-- Opening Marker --
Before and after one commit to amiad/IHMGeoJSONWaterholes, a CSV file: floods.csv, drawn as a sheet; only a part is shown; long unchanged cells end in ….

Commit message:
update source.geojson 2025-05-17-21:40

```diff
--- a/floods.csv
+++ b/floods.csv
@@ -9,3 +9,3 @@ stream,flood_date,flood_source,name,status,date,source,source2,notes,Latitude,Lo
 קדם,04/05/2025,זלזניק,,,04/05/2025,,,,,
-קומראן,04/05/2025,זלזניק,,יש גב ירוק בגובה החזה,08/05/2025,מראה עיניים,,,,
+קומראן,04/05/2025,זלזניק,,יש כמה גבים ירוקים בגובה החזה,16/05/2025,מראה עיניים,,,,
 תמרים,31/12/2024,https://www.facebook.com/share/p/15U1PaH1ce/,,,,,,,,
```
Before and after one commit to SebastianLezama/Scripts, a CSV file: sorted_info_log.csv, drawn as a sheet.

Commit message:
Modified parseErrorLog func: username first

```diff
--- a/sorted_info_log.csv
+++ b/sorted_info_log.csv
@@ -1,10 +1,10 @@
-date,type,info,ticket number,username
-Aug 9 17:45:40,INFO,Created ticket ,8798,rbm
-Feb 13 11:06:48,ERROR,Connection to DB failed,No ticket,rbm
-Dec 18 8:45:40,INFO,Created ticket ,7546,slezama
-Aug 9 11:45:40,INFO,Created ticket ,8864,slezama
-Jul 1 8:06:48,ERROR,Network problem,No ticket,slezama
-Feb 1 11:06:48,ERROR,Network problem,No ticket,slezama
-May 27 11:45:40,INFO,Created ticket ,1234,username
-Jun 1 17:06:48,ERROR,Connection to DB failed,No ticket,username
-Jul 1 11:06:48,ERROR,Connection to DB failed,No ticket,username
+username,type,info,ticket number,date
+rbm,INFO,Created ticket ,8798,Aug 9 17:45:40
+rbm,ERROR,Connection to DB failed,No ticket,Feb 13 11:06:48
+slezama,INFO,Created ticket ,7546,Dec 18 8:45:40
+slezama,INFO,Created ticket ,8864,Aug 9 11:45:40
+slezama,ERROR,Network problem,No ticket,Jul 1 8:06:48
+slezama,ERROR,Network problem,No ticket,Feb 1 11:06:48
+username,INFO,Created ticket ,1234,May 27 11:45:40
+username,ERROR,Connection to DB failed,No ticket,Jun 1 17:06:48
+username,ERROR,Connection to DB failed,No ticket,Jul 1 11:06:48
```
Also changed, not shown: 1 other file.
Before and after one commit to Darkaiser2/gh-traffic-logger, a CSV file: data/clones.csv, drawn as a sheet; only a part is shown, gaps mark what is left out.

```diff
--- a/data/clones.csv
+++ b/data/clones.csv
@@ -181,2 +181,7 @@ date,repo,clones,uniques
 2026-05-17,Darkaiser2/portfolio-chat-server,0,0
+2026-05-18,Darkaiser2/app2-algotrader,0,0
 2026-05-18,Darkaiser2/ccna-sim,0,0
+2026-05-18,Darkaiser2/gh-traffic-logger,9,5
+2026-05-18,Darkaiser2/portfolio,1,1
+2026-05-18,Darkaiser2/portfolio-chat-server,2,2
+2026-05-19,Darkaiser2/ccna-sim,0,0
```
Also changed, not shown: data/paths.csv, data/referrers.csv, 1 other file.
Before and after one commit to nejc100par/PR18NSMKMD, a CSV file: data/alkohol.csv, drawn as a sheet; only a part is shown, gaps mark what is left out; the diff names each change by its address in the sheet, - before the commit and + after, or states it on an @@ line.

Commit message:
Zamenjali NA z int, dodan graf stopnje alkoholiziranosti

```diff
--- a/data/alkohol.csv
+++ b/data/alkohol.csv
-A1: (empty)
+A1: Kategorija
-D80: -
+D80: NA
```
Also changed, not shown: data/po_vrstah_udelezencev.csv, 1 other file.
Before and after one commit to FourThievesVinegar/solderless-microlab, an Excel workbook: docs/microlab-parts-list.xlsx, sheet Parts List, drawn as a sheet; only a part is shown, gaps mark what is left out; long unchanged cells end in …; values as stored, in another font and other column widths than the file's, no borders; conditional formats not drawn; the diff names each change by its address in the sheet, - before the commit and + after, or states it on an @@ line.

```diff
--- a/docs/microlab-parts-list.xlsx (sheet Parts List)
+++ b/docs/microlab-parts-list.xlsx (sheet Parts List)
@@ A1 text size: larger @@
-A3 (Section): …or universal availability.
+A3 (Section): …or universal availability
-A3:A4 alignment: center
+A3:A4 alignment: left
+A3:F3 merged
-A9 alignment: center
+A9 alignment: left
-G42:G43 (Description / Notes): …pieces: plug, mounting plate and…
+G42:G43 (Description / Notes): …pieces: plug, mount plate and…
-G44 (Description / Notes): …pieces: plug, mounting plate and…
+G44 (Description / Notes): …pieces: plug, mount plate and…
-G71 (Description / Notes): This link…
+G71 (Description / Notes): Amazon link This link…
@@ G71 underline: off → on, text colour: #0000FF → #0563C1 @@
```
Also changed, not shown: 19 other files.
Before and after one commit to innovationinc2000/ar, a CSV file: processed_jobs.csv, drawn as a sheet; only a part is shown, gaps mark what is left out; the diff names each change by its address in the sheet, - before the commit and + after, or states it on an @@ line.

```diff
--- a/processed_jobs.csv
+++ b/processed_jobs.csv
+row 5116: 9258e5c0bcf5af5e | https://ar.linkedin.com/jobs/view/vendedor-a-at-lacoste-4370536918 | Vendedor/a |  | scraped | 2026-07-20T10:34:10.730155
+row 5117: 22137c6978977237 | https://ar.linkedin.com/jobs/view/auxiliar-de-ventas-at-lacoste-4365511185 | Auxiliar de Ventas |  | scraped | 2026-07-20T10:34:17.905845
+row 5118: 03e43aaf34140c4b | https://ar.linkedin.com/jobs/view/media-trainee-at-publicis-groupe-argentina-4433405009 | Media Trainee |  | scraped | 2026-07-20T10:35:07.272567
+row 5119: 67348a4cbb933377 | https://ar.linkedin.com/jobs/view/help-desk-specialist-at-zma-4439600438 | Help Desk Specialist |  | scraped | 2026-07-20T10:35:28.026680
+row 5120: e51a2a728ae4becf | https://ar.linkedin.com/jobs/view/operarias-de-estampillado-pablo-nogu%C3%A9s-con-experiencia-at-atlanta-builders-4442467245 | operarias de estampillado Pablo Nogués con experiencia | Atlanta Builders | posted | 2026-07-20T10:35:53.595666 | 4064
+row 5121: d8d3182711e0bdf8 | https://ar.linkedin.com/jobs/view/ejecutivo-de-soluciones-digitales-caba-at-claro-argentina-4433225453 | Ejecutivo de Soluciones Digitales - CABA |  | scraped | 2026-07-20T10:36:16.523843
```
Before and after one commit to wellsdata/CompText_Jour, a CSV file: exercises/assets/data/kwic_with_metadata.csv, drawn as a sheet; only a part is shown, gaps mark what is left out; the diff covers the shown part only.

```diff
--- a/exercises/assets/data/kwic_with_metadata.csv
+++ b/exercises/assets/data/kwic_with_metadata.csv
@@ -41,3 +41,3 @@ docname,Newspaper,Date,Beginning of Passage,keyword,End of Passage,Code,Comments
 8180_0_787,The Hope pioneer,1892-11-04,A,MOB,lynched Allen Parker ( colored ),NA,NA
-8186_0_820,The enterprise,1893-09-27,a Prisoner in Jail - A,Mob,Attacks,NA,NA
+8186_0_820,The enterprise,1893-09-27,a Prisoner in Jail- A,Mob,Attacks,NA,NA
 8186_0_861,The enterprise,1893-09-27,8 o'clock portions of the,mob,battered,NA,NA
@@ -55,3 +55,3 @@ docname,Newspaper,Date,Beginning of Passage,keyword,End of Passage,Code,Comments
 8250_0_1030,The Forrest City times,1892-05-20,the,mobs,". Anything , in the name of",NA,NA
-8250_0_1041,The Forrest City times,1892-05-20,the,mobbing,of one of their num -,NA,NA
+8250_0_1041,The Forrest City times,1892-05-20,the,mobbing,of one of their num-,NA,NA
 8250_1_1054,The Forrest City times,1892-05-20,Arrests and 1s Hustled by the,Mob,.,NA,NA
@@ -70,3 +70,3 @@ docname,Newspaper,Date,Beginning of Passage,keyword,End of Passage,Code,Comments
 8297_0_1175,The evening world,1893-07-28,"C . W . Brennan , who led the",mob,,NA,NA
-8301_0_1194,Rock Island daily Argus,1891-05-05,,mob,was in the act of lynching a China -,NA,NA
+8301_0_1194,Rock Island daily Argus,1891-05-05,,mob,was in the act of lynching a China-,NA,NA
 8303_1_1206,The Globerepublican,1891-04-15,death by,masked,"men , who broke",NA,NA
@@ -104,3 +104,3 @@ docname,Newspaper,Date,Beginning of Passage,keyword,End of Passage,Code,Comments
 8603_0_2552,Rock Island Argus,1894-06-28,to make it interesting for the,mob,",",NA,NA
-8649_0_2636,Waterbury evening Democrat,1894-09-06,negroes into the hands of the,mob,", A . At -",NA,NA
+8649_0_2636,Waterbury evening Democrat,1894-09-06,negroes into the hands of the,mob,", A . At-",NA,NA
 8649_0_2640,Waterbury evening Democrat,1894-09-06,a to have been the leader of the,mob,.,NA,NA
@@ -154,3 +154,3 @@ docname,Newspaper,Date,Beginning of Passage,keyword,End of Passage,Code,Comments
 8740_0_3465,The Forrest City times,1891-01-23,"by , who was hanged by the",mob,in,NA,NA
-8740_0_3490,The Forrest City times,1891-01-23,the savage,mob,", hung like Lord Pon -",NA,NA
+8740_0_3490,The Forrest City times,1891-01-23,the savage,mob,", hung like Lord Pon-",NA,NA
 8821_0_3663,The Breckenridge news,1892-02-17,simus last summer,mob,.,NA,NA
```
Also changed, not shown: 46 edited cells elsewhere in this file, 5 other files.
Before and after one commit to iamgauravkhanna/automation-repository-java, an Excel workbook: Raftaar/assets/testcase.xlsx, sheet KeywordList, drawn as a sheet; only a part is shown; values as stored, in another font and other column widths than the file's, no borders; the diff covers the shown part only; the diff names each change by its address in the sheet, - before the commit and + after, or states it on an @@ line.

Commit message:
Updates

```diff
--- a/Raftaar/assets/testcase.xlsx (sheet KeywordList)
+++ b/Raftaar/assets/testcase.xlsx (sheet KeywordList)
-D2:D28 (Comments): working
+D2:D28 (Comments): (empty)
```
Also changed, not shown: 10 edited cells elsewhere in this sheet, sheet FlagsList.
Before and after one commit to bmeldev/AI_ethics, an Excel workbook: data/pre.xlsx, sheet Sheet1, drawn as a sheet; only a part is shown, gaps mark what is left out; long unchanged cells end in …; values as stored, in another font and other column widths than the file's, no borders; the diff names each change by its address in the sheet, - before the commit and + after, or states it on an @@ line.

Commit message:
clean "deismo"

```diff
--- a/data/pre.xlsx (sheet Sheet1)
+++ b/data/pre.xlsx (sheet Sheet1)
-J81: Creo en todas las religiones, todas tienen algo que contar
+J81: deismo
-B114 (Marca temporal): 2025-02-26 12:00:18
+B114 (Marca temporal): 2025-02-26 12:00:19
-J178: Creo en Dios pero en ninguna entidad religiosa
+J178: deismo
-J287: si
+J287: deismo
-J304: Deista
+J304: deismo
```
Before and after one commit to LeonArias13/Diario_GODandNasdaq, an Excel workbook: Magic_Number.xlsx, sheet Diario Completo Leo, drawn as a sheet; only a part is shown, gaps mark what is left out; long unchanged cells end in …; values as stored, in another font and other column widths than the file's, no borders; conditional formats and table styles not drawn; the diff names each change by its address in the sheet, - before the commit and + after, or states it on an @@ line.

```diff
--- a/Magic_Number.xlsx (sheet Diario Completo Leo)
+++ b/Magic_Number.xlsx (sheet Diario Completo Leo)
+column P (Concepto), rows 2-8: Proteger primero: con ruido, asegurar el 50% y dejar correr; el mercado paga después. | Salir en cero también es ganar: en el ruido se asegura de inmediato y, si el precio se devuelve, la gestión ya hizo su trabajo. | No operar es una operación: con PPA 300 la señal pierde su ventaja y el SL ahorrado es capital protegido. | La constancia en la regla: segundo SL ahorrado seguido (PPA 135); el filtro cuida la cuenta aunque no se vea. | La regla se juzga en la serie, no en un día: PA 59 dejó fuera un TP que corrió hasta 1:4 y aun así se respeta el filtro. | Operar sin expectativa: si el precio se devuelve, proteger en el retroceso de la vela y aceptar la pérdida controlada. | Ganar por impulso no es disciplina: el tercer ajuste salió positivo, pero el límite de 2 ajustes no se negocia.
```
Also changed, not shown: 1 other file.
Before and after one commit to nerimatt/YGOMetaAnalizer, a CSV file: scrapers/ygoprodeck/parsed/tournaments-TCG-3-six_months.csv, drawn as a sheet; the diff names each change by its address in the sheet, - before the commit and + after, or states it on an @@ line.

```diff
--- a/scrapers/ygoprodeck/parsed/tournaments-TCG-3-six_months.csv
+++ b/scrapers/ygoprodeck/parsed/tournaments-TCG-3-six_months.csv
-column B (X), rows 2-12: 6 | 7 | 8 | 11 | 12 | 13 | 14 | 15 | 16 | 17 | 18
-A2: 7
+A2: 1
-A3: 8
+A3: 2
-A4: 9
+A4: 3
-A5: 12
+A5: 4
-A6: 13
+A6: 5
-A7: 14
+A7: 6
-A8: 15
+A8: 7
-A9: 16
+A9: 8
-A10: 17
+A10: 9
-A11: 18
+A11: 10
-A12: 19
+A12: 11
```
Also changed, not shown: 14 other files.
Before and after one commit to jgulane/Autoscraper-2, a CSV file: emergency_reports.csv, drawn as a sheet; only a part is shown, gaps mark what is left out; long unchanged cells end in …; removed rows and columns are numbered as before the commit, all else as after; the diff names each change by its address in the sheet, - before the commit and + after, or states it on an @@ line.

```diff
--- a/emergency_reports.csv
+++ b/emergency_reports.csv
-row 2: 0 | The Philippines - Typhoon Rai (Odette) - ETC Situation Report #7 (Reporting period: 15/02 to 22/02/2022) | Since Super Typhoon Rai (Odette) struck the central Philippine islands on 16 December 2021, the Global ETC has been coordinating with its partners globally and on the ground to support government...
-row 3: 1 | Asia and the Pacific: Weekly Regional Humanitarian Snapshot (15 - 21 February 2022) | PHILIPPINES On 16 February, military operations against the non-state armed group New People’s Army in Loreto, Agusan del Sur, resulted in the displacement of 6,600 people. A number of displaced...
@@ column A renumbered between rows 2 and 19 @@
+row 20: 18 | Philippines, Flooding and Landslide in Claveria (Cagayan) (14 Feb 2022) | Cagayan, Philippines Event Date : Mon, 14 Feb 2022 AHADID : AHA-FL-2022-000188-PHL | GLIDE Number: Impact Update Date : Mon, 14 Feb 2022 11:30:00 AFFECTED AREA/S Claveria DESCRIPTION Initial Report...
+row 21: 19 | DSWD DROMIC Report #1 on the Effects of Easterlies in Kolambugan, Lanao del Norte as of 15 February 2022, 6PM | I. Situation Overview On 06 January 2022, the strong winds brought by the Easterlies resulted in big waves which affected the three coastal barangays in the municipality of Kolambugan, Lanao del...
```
-- Closing Marker --
● What is needed
The answer must be a single number: how many lines in the data contain the string "lacoste"?

● Task response
2